## Your objective
Report back every line of the entries that contains "first", exactly as written.

## Provided data

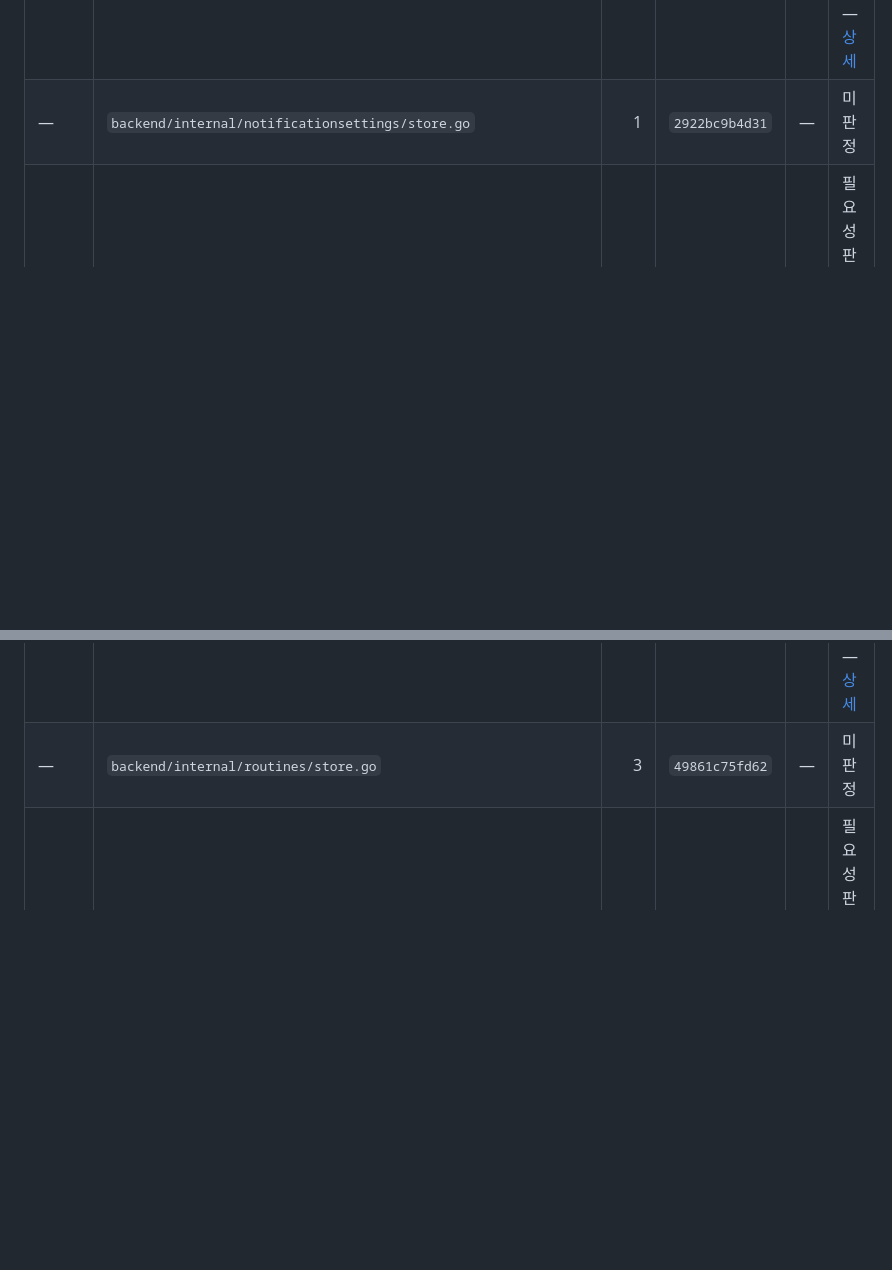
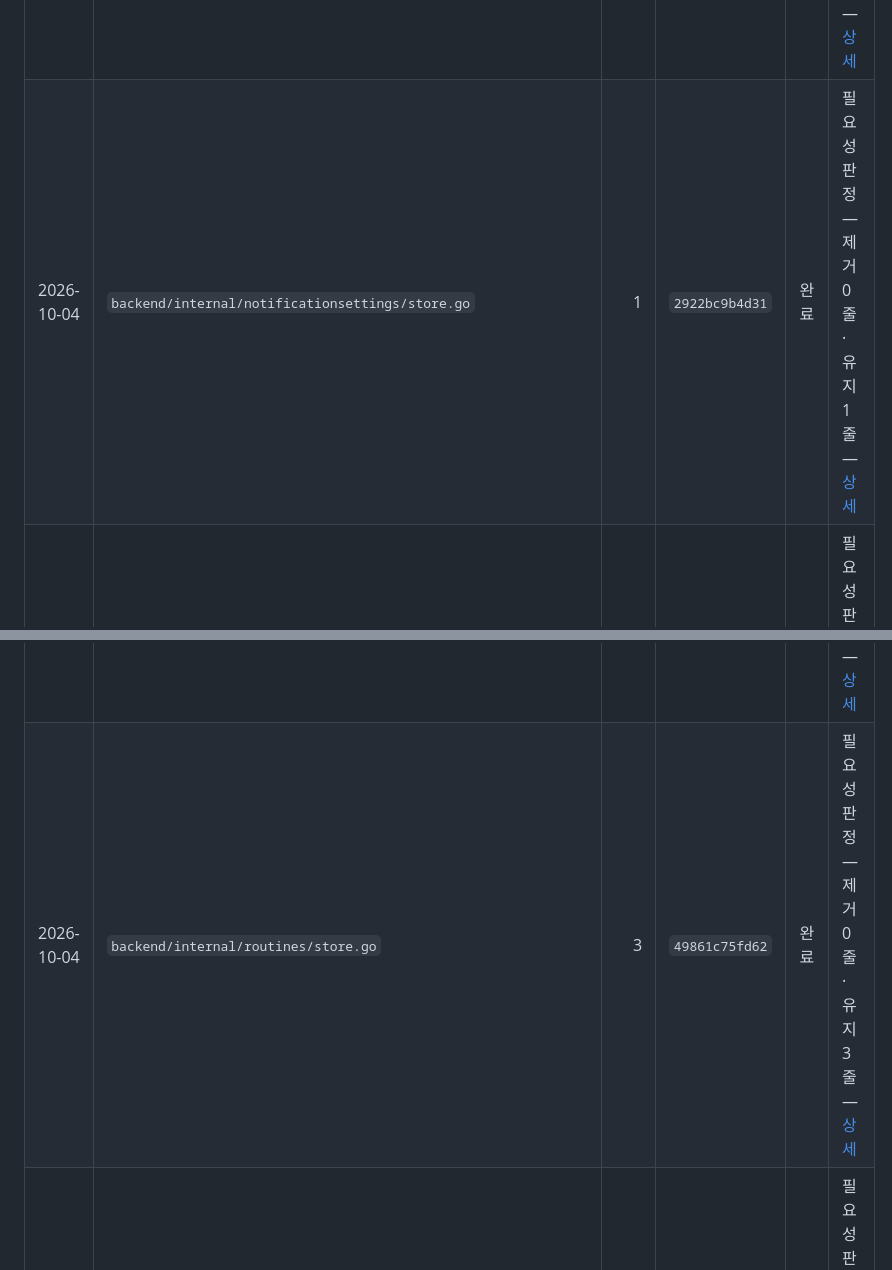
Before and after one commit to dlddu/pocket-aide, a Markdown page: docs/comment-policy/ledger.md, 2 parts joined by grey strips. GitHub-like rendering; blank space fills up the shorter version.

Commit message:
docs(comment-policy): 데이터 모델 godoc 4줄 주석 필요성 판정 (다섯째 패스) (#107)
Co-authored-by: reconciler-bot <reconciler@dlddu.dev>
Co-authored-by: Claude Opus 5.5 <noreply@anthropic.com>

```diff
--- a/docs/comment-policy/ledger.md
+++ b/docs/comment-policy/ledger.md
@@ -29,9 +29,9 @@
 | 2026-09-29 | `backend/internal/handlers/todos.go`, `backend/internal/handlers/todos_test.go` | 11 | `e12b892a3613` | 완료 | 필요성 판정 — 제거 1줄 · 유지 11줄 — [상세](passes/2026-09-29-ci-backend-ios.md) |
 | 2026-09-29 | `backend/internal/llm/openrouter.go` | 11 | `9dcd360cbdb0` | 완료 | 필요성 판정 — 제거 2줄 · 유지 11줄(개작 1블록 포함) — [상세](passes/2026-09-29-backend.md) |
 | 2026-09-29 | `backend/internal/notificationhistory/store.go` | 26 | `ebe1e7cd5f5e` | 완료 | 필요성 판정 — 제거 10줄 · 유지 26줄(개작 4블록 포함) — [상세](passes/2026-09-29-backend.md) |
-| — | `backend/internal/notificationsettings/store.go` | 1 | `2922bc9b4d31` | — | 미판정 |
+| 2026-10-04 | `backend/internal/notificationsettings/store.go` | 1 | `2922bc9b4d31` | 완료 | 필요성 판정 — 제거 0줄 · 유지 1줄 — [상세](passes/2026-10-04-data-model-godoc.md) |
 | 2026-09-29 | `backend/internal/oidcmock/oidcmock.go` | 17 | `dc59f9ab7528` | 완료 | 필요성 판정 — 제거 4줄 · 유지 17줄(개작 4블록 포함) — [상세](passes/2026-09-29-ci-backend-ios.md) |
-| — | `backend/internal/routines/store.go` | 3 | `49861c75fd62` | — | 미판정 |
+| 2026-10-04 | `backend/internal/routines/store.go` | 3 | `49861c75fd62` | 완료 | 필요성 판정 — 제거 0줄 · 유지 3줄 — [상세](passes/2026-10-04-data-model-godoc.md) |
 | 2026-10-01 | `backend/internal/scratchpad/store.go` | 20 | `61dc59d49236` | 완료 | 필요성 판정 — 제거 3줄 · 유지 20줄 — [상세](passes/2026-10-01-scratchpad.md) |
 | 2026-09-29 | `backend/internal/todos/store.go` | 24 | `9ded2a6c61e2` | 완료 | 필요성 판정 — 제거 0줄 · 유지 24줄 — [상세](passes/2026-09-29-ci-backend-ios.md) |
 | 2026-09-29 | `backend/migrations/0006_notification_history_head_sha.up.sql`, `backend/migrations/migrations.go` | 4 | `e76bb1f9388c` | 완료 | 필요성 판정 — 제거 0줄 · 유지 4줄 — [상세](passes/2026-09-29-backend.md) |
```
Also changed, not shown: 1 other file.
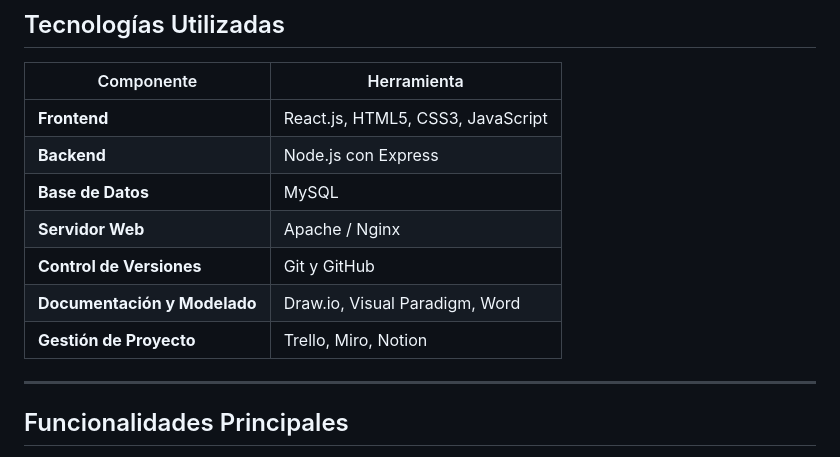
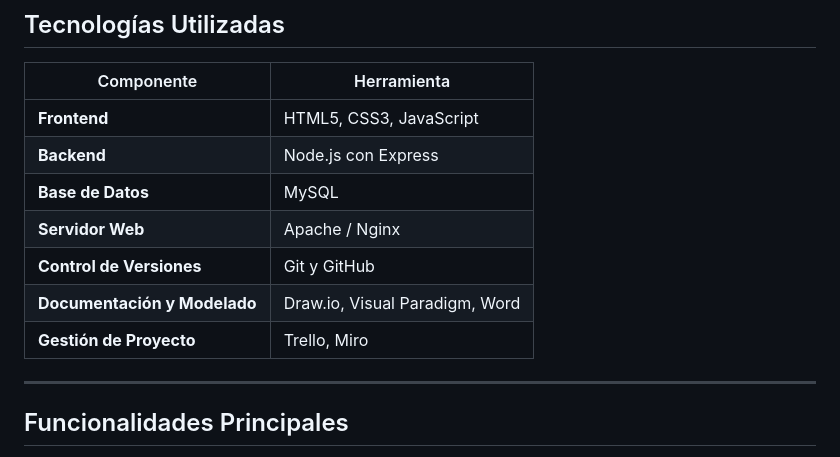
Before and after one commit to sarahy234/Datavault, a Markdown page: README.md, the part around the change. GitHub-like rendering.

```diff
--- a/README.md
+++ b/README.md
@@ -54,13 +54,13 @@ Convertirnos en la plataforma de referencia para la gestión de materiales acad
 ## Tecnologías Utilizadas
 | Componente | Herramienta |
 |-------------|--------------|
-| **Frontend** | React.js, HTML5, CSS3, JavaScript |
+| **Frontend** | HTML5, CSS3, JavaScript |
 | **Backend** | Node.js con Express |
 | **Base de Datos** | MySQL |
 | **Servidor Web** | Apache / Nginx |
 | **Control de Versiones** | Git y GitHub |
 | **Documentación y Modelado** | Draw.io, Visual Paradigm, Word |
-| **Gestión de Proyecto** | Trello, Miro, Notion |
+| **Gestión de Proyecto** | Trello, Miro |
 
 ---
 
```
...
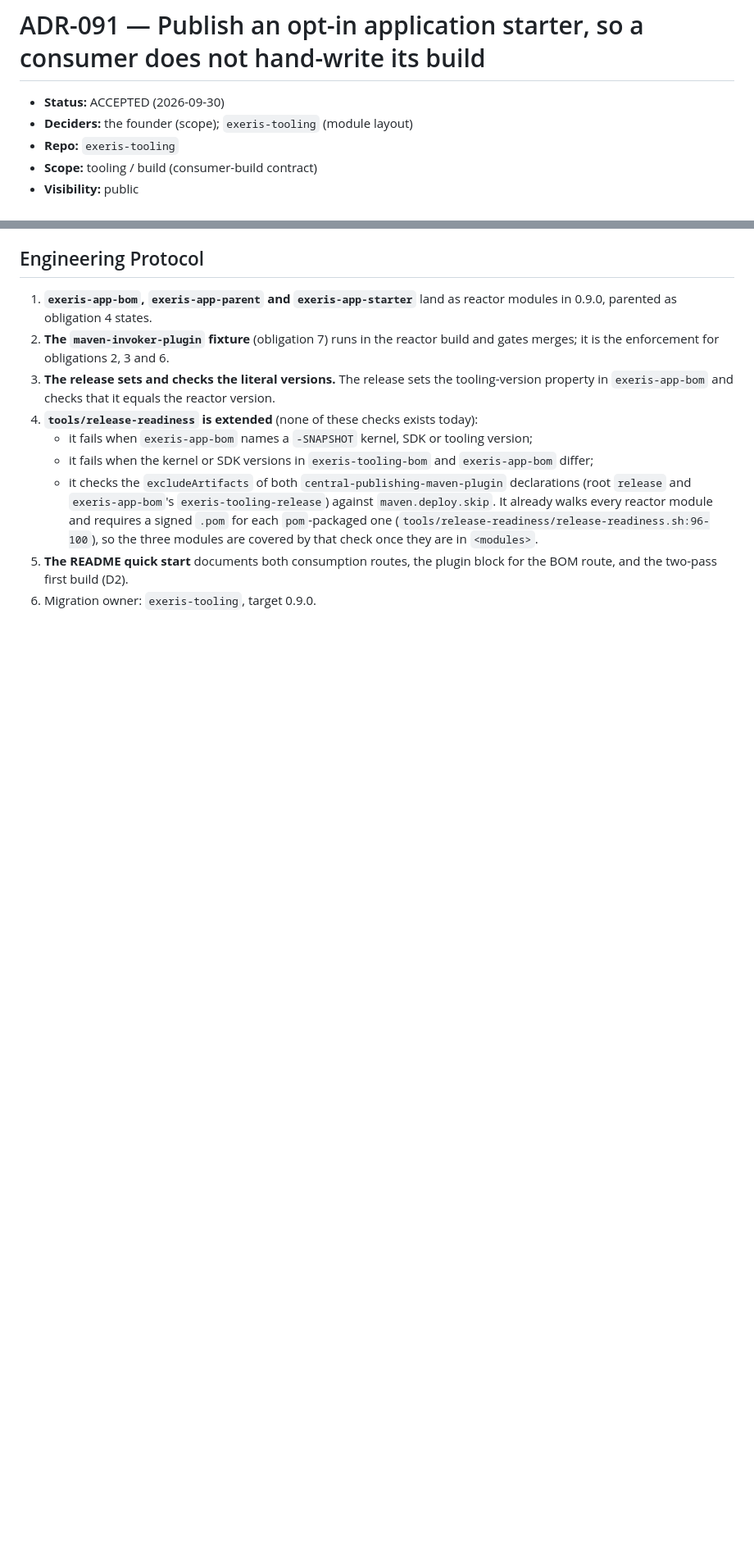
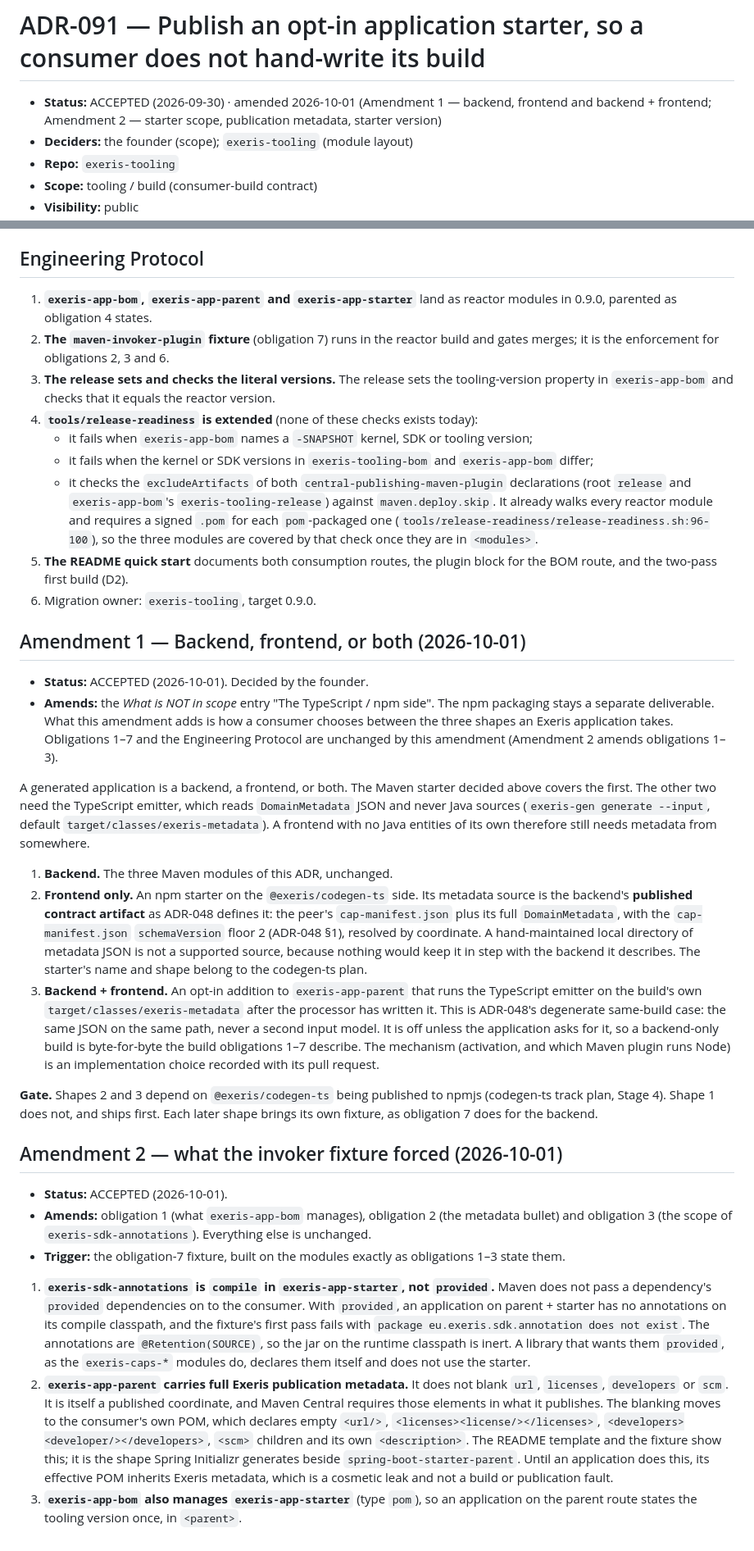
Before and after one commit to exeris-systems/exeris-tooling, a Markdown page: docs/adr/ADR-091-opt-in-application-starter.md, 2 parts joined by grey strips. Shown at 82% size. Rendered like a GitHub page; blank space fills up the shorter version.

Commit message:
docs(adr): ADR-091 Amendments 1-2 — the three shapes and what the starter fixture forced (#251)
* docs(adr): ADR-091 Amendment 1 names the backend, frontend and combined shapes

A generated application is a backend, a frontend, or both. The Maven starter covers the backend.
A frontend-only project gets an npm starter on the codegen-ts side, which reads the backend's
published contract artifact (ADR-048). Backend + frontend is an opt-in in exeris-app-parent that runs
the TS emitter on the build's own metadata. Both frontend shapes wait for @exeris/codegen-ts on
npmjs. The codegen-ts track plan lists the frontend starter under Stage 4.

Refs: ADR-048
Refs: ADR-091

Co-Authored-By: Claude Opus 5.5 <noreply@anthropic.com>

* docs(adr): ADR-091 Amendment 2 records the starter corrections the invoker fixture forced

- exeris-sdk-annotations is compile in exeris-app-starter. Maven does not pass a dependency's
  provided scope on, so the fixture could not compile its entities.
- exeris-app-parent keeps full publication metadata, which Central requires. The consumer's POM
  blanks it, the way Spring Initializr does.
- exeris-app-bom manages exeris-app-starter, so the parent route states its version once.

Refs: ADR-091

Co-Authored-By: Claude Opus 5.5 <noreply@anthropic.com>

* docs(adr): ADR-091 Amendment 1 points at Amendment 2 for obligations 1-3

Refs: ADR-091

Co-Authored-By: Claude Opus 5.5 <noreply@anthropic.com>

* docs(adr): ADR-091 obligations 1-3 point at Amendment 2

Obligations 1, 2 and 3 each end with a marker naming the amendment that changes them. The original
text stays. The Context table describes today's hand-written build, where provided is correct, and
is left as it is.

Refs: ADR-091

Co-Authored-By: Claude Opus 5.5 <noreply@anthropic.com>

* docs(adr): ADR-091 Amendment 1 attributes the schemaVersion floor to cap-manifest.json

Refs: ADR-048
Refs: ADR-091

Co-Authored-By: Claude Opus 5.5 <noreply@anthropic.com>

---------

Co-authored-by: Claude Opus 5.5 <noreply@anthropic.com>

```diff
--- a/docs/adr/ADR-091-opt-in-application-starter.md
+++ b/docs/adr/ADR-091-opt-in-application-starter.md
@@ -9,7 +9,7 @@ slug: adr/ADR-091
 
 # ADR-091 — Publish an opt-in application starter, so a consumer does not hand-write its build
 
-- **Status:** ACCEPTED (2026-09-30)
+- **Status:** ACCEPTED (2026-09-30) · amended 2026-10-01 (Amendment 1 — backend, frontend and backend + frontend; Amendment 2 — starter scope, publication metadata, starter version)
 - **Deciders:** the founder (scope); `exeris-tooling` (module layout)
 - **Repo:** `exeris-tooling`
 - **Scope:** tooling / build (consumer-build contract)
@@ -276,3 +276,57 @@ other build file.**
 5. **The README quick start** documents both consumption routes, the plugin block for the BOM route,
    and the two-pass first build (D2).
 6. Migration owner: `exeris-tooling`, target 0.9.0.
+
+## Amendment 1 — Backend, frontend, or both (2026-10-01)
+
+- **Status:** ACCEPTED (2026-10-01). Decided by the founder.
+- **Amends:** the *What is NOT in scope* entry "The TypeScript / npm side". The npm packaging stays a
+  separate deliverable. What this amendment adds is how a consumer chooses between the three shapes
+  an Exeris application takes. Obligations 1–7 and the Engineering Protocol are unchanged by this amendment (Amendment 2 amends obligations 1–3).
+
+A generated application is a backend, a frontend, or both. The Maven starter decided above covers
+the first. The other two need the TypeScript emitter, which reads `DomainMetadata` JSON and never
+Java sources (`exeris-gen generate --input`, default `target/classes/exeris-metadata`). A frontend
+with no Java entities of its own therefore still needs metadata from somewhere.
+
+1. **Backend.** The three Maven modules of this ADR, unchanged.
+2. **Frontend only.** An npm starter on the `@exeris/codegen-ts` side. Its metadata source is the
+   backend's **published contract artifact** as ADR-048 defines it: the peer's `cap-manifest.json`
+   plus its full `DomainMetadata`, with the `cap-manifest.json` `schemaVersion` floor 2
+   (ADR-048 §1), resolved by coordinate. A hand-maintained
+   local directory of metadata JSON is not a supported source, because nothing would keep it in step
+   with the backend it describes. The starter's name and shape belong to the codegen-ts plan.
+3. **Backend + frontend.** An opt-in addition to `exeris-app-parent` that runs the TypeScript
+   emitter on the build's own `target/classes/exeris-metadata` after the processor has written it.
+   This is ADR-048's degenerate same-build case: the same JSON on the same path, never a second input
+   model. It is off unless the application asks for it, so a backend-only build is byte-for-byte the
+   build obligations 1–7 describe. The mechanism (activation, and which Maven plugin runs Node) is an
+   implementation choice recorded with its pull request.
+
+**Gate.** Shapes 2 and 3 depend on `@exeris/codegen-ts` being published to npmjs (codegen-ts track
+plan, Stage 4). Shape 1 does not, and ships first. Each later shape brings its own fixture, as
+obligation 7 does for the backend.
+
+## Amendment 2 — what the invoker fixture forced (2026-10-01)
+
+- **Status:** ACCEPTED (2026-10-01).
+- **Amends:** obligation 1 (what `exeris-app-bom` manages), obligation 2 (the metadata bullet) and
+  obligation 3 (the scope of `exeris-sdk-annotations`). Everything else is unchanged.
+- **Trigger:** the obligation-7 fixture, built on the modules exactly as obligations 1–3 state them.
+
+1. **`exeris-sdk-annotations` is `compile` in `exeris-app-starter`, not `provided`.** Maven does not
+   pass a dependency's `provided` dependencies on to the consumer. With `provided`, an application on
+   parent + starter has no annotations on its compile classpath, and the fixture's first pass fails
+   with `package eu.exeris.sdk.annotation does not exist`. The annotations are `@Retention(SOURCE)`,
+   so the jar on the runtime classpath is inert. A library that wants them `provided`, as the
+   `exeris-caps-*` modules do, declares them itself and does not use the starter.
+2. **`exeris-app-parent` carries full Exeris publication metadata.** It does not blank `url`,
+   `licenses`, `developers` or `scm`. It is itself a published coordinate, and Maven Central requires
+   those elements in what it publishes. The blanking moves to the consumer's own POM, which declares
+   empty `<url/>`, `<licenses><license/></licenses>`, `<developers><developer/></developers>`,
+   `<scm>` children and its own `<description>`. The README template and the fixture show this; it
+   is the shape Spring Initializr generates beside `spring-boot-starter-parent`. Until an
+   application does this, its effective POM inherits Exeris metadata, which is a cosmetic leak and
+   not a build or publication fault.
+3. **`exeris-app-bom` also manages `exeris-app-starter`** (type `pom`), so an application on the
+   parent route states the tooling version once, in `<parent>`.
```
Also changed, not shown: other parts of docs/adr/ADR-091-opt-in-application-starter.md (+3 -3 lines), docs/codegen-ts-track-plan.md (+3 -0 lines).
--
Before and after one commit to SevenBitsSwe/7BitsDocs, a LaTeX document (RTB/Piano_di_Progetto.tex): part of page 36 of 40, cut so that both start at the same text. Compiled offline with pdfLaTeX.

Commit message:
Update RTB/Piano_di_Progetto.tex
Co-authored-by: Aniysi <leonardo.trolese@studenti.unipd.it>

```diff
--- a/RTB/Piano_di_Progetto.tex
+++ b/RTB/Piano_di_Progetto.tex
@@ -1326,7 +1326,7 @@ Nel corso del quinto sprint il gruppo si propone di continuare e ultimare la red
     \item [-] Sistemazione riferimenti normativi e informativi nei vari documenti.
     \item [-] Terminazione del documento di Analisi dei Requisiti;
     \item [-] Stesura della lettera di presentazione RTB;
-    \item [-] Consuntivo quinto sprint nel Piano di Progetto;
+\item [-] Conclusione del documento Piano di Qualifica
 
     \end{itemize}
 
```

## Response below
    and the two-pass first build (D2).
+the first. The other two need the TypeScript emitter, which reads `DomainMetadata` JSON and never
+plan, Stage 4). Shape 1 does not, and ships first. Each later shape brings its own fixture, as
+   parent + starter has no annotations on its compile classpath, and the fixture's first pass fails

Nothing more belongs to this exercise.